This publication was written by Lockwood de Forest during the years of his retirement from decorating after moving permanently to Santa Barbara, California. As he says in the preface, de Forest wrote the book for design teachers so they could teach the principles of Indian design to students, helping them generate pattern through using certain design principles that he learned during his travels through the Middle East and India. Indian patterns were illustrated by images of stencils and print outs from stencils, which students were expected to study by copying. The format of the book in a loose-leaf binder allowed students to remove pages for detailed study or add new pages of their own designs.
De Forest expressed his belief in the validity of stencils in design, and for teaching design to students, in an unpublished manuscript “Definition of Terms,” in the Archives of American Art, “The art of stencil cutting is one of our finest arts, one of the very best methods of training to give handicraft skill, which is what we all need so much.” [i]A number of the stencil prints in the book recall the patterns on the walls and woodwork in Cooper Hewitt’s Teak Room, just as the photographs of Indian carved wood geometric and organic designs in the book are similar to the pattern of the Jali Panel from the Indianapolis Museum of Art, also in the exhibition.

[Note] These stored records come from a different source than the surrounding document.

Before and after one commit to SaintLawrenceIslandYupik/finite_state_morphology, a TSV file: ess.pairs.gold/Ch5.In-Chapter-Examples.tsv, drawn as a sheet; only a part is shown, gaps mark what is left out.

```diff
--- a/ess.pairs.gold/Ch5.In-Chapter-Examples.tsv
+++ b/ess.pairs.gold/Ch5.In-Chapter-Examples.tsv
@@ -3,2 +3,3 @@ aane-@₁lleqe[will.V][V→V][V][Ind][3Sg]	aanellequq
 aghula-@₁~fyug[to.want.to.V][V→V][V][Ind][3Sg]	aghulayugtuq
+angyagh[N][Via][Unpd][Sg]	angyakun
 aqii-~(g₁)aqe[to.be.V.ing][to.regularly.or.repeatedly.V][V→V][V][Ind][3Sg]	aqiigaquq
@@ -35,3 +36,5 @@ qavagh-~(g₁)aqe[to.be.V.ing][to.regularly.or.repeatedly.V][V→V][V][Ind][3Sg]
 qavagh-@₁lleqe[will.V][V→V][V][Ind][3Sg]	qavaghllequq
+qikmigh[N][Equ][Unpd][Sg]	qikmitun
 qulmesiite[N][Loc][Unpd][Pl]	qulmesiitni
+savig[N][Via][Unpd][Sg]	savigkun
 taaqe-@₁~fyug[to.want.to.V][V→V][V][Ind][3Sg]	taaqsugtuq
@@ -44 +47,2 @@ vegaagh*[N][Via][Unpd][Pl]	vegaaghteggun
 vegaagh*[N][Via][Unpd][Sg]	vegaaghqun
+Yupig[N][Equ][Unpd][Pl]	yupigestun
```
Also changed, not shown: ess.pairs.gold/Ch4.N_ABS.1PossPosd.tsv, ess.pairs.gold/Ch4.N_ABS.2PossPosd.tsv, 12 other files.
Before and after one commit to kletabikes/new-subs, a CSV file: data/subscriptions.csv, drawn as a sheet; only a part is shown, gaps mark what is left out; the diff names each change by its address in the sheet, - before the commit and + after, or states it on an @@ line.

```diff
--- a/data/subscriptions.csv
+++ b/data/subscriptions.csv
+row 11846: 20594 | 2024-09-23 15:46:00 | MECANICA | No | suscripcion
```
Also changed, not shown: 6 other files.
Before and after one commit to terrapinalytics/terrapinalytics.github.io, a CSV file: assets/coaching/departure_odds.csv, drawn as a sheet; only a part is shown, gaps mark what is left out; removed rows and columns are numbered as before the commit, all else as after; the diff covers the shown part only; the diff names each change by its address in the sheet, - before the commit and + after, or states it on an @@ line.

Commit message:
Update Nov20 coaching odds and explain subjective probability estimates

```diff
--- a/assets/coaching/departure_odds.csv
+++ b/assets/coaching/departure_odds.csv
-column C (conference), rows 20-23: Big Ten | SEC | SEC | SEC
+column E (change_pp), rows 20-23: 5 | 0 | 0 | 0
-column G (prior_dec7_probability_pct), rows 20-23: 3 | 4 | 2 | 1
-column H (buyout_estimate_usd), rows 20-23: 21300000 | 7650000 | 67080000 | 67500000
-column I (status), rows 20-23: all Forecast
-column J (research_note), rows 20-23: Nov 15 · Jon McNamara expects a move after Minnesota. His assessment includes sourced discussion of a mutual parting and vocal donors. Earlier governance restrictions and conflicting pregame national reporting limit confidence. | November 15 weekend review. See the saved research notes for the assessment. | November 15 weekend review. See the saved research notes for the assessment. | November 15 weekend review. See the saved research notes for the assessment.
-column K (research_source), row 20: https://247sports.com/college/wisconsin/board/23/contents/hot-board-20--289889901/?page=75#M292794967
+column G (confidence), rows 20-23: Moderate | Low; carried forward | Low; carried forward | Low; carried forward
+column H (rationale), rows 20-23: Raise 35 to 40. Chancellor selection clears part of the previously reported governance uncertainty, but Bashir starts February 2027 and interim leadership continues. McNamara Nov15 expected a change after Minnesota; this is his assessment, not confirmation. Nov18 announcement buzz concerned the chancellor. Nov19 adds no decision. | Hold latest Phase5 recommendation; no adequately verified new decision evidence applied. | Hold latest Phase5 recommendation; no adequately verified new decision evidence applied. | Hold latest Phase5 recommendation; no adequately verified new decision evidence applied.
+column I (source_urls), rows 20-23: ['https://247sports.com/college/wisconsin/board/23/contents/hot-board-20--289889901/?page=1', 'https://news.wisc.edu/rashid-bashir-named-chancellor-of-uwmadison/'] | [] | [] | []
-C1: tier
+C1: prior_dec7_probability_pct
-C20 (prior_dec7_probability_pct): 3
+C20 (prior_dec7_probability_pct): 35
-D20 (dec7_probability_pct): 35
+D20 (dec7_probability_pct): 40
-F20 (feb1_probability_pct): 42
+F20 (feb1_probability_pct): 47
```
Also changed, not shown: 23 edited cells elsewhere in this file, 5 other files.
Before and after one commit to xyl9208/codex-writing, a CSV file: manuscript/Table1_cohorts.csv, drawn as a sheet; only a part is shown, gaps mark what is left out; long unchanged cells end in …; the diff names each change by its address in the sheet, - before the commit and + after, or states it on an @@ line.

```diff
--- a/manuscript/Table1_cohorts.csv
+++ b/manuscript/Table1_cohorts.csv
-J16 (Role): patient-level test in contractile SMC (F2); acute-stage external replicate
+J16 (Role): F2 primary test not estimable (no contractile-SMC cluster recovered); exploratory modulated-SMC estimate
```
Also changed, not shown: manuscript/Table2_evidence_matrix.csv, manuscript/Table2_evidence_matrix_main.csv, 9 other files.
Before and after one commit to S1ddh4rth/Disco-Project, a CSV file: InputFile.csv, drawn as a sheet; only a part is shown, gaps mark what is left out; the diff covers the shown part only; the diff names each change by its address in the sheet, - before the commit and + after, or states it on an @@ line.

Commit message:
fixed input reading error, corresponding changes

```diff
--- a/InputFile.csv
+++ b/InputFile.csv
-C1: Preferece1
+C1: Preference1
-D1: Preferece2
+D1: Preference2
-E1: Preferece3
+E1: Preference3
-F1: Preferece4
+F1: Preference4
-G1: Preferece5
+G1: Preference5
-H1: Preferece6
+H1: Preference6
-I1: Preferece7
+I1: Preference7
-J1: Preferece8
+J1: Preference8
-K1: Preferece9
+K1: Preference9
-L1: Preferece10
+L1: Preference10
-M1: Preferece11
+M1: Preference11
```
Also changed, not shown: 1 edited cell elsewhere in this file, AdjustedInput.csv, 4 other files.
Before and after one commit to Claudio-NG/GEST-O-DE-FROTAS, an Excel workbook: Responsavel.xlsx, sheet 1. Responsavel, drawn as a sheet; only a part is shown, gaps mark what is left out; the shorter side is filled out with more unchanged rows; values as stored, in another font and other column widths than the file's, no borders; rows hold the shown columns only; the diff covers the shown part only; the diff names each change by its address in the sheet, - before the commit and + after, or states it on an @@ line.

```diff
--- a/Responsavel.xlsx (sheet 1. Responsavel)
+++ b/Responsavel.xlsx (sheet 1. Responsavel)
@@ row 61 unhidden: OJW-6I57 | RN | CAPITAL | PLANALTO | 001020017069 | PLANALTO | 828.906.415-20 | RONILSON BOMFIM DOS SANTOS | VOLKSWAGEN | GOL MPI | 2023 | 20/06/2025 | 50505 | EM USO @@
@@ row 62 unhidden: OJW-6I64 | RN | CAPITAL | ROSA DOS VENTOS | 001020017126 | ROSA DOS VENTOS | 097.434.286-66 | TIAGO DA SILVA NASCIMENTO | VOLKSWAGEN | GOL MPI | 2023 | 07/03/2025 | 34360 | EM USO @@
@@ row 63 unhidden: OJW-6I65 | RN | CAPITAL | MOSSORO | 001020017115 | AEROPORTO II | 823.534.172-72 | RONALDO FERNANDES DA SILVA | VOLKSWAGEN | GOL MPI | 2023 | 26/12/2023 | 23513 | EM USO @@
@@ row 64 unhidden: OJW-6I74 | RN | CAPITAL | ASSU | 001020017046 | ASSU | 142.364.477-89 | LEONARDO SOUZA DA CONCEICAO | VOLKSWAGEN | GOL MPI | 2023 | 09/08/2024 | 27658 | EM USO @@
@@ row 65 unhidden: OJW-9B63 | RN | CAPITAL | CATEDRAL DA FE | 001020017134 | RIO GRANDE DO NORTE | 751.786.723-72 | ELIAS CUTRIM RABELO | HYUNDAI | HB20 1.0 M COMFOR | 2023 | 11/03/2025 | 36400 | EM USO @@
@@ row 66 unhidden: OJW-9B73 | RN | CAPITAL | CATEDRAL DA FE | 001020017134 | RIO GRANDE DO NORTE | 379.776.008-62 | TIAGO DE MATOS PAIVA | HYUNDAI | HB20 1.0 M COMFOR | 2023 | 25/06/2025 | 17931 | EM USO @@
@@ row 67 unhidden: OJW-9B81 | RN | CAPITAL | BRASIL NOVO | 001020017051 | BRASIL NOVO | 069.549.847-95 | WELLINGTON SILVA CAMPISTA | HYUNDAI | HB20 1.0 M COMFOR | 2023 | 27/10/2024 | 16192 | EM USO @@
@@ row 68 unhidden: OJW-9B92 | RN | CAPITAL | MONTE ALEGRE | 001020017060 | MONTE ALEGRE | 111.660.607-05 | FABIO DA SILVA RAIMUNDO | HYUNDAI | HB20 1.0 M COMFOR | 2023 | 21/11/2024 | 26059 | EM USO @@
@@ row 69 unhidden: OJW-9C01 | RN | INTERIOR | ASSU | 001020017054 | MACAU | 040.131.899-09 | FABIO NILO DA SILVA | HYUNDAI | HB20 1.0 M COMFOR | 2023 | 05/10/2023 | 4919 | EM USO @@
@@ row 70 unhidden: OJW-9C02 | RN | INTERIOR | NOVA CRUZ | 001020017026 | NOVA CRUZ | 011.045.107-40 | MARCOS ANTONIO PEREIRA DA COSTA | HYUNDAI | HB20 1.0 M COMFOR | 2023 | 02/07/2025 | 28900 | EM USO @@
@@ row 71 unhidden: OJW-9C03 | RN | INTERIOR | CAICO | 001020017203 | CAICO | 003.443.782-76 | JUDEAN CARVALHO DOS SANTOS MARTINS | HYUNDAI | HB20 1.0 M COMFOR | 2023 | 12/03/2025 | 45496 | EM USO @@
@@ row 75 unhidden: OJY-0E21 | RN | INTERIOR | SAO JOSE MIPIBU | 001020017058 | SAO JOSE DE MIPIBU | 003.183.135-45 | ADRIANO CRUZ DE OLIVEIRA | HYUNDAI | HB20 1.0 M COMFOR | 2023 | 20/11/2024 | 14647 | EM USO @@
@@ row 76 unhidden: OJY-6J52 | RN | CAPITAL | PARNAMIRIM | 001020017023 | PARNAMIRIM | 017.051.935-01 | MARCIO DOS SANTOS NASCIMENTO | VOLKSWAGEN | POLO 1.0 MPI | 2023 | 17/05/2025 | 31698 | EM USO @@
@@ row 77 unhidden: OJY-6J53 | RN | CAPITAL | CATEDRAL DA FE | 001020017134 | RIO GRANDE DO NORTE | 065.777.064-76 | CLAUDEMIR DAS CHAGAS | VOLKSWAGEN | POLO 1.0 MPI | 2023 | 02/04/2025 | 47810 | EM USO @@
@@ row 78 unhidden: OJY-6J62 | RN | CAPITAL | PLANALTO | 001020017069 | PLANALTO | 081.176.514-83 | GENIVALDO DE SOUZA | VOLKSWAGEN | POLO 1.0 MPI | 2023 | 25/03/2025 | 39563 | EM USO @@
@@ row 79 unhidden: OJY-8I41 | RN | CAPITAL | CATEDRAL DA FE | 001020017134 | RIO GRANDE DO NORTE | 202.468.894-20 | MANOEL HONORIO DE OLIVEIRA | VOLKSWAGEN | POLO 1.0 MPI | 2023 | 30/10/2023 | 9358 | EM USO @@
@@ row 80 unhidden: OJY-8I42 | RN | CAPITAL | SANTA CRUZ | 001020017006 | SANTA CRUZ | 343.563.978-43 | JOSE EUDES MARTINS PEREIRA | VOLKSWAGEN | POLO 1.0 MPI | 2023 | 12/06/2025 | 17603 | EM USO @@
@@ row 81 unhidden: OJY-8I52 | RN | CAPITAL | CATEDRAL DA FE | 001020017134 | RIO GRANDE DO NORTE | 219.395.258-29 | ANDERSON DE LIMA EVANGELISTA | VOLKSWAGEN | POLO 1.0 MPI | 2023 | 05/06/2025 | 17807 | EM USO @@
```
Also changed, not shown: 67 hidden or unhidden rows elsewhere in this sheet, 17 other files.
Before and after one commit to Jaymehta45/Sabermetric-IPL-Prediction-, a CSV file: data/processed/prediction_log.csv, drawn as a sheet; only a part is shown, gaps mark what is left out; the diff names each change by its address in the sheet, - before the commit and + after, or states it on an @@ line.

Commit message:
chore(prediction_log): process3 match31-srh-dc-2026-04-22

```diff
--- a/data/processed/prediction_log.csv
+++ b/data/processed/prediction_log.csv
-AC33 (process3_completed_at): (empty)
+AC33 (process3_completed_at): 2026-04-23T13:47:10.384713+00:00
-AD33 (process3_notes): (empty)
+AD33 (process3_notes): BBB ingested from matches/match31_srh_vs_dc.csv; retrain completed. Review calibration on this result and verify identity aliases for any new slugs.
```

[i] Quoted in Robert Mayer, Lockwood de Forest, Furnishing the Gilded Age with a Passion for India, Newark, DE: University of Delaware Press, 2008, p. 173.
This book will be featured in the exhibition Passion for the Exotic, Lockwood de Forest, Frederic Church, beginning December 12, 2014.
Gail S. Davidson is the Curator of Drawings, Prints & Graphic Design at Cooper Hewitt, Smithsonian Design Museum and co-curator of the Passion for the Exotic exhibition.